This volume is something else, also: our last attempt to reach the "Monty Hall" DM's. Perhaps now some of the 'giveaway' campaigns will look as foolish as they truly are. This is our last attempt to delineate the absurdity of 40+ level characters. When Odin, the All-Father has only(?) 300 hit points, who can take a 44th level Lord seriously?It is without a doubt ironic that in the same foreword in which TSR Publications editor Timothy J. Kask extols the virtues of "winging it" and notes that OD&D's rules are "not even true 'rules'," he also expresses the sentiment in text quoted above. I'm no fan of Monty Hall campaigns myself and having once met a guy who boasted of his character being a "42nd-level demigod," I have a longstanding, visceral dislike of that style of play. But, at the end of the day, if OD&D was "meant to be a free-wheeling game, only loosely bound by the parameters of the rules," as Kask states in the foreword to Eldritch Wizardry, why all this fretting about those guys who are playing it wrong?
The same foreword calls Gods, Demigods & Heroes "the last D&D supplement," which is technically true. Unless one counts Chainmail's "grandson," Swords & Spells, there were no other official OD&D supplements after the publication of Supplement IV. Of course, even as this foreword was being written, Gary Gygax was hard at work creating Advanced Dungeons & Dragons, which owes its origin at least in part to the desire to ensure that everyone who played the game did it right.
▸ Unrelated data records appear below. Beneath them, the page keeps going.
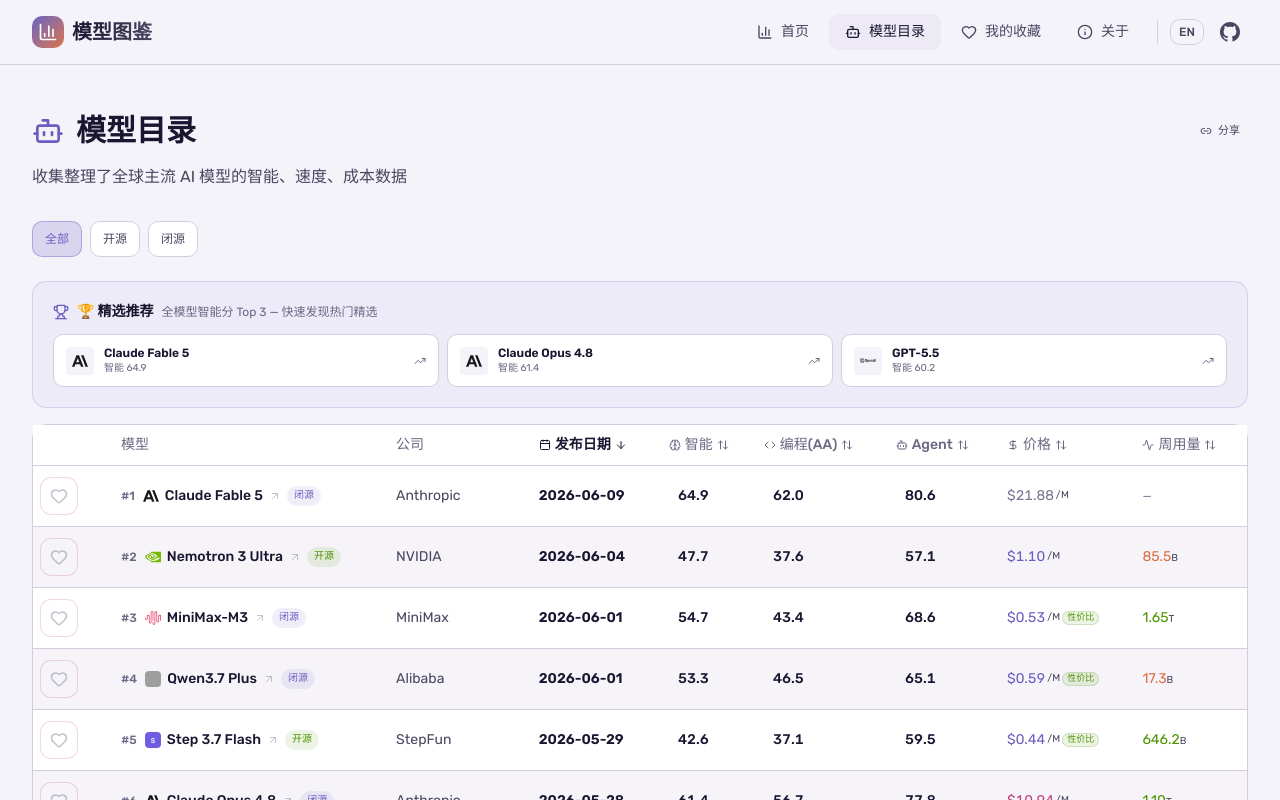
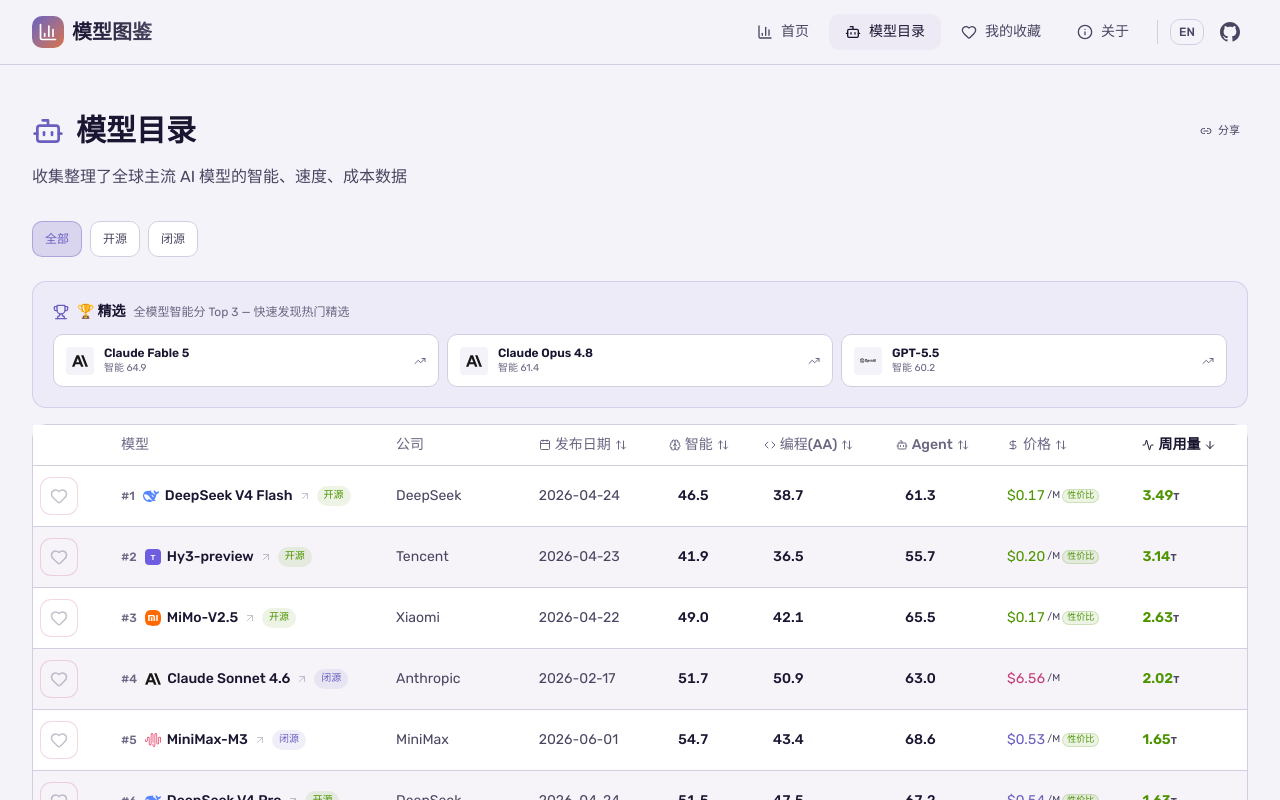
Before and after one commit to citrusli2026/llmcompare, a Next.js app: page /models in a window 1280 px wide. Shown: the top 800 px of the page. Built offline with nearby package versions, Linux system fonts and the light colour scheme; grey boxes are pictures that could not be loaded.

Commit message:
fix: default sort→tokens, shorten labels, remove broken license tip
- Default sort: date → tokens (周总量)
- 精选推荐 → 精选 / Picks
- Remove FieldTip on license (tip.license i18n key missing, caused error)
- Update unit tests for new default sort

```diff
--- a/src/components/product-detail/quick-facts.tsx
+++ b/src/components/product-detail/quick-facts.tsx
@@ -53,7 +53,7 @@
       <div className="flex items-center gap-3">
         <Scale className="h-4 w-4 text-text-muted shrink-0" />
         <div className="min-w-0">
-          <p className="text-[10px] uppercase tracking-wider text-text-muted"><FieldTip tip={t("tip.license")}>{t("product.license")}</FieldTip></p>
+          <p className="text-[10px] uppercase tracking-wider text-text-muted">{t("product.license")}</p>
           <p className="text-sm font-medium text-text-primary break-words leading-tight">
             {r.license ?? (model.type === "闭源" ? t("product.licenseProprietary") : "—")}
           </p>
--- a/src/components/ranking-table/index.tsx
+++ b/src/components/ranking-table/index.tsx
@@ -37,7 +37,7 @@
 ];
 
 export function RankingTable({ models, initialSortKey, initialSortDesc }: RankingTableProps) {
-  const [sortKey, setSortKey] = useState<SortKey>(initialSortKey ?? "date");
+  const [sortKey, setSortKey] = useState<SortKey>(initialSortKey ?? "tokens");
   const [sortDesc, setSortDesc] = useState(initialSortDesc ?? true);
   const { t } = useTranslation();
 
--- a/src/messages/en.json
+++ b/src/messages/en.json
@@ -41,7 +41,7 @@
     "shareCopied": "Link copied",
     "shareFailed": "Copy failed",
     "count": "{count} models",
-    "recommendTitle": "🏆 Top Pick",
+    "recommendTitle": "🏆 Picks",
     "recommendDesc": "Top 3 by intelligence in current filter",
     "recommendFirstLoadDesc": "Top 3 by intelligence — discover top picks",
     "recommendView": "View details →",
--- a/src/messages/zh.json
+++ b/src/messages/zh.json
@@ -41,7 +41,7 @@
     "shareCopied": "已复制链接",
     "shareFailed": "复制失败",
     "count": "共收录 {count} 个模型",
-    "recommendTitle": "🏆 精选推荐",
+    "recommendTitle": "🏆 精选",
     "recommendDesc": "当前筛选智能分 Top 3 — 快速对比热门选择",
     "recommendFirstLoadDesc": "全模型智能分 Top 3 — 快速发现热门精选",
     "recommendView": "查看详情 →",
```
Also changed, not shown: 1 other file (tests, documents, lock files or other folders).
Even though, by today's standards, AD&D remains a free-wheeling game of the sort Kask rightly praises, there's no question that it set a not-entirely positive precedent for the way RPGs should be designed and presented. In hindsight, the lunacy of it all becomes apparent in a way that it probably wasn't in 1976.
There's the additional irony that Supplement IV tried to mock Monty Hallism by providing stats for the gods it describes. Speaking from personal experience with its successor volume, Deities & Demigods, providing stats for, say, Zeus is not going to shame power gamers into giving up their munchkiny ways -- quite the opposite. Once gods have hit points and armor classes, they just become big bags of experience points waiting to be looted by those 44th-level fighters Kask lambastes in his foreword. My own feeling is that, if one looks at OD&D as written, the gods are distant and mysterious, with spells like commune and contact other plane being vague and unreliable means to know their minds. This strikes me as being far more consonant with the humanistic thrust of pulp fantasy than giving statistics to Crom or Arioch or Odin. None of this is to say there's anything wrong with slaying gods and taking their stuff, if that's how one enjoys playing D&D (though I don't), but, given what the foreword to Supplement IV says about one of its goals, I can't help but feel it chose the wrong approach to meeting those goals.
In the final analysis, Gods, Demigods & Heroes is the one OD&D supplement I could have lived without. It's far weaker and less useful than the regularly-reviled Blackmoor (which, I agree, is less than it should have been) and, worse than that, it's the only OD&D book that exemplifies an attitude so at odds with the way the game was designed and played. I've stated before that I'm not a huge fan of Arduin, but I am glad Arduin exists. I am glad that referees like Dave Hargrave decided to put their dirty hands all over OD&D and reshape it into something they and their players enjoyed. That's what this hobby is all about.